## Instructions to follow
Scan the data beneath this task and copy each line that includes "spacer".

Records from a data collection

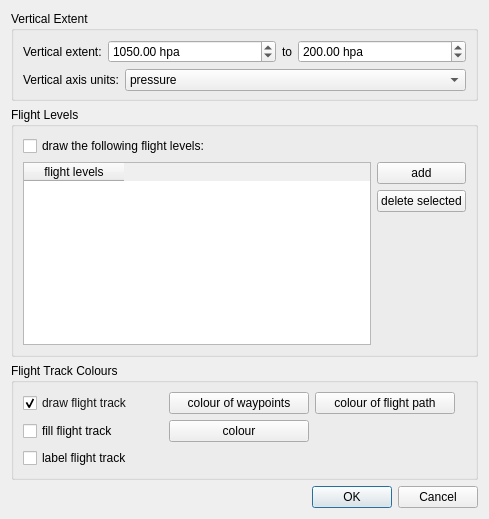
The window that mslib/msui/ui/ui_sideview_options.ui (Open-MSS/MSS) describes before a commit, drawn with Qt 5.
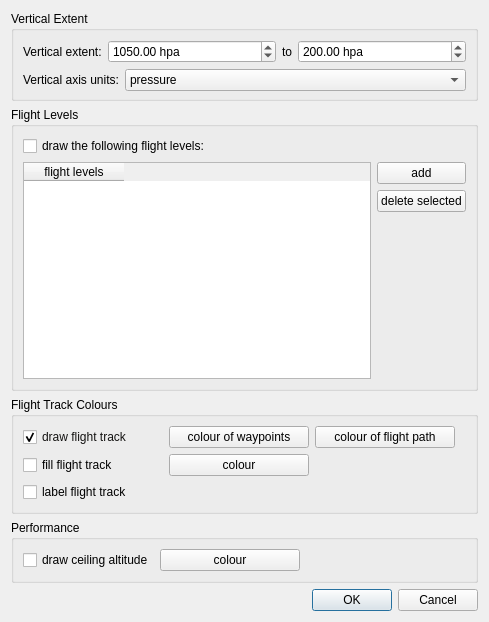
The same window after the commit.

Commit message:
Add option to visualize peak alt
See issue #299

The edit to the form file:
```diff
--- a/mslib/msui/ui/ui_sideview_options.ui
+++ b/mslib/msui/ui/ui_sideview_options.ui
@@ -7,7 +7,7 @@
     <x>0</x>
     <y>0</y>
     <width>489</width>
-    <height>519</height>
+    <height>622</height>
    </rect>
   </property>
   <property name="windowTitle">
@@ -400,6 +400,52 @@
      </layout>
     </widget>
    </item>
+   <item>
+    <widget class="QGroupBox" name="groupBox_4">
+     <property name="title">
+      <string>Performance</string>
+     </property>
+     <layout class="QVBoxLayout" name="verticalLayout_5">
+      <item>
+       <layout class="QHBoxLayout" name="horizontalLayout_2">
+        <item>
+         <widget class="QCheckBox" name="cbDrawCeiling">
+          <property name="text">
+           <string>draw ceiling altitude</string>
+          </property>
+         </widget>
+        </item>
+        <item>
+         <widget class="QPushButton" name="btCeilingColour">
+          <property name="minimumSize">
+           <size>
+            <width>140</width>
+            <height>0</height>
+           </size>
+          </property>
+          <property name="text">
+           <string>colour</string>
+          </property>
+         </widget>
+        </item>
+        <item>
+         <spacer name="horizontalSpacer">
+          <property name="orientation">
+           <enum>Qt::Horizontal</enum>
+          </property>
+          <property name="sizeHint" stdset="0">
+           <size>
+            <width>40</width>
+            <height>20</height>
+           </size>
+          </property>
+         </spacer>
+        </item>
+       </layout>
+      </item>
+     </layout>
+    </widget>
+   </item>
    <item>
     <widget class="QDialogButtonBox" name="buttonBox">
      <property name="orientation">
```
Left out of the diff: 12 changed lines with no effect on the pictures. The commit also changes 10 other files.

## Solution for this task
+         <spacer name="horizontalSpacer">
+         </spacer>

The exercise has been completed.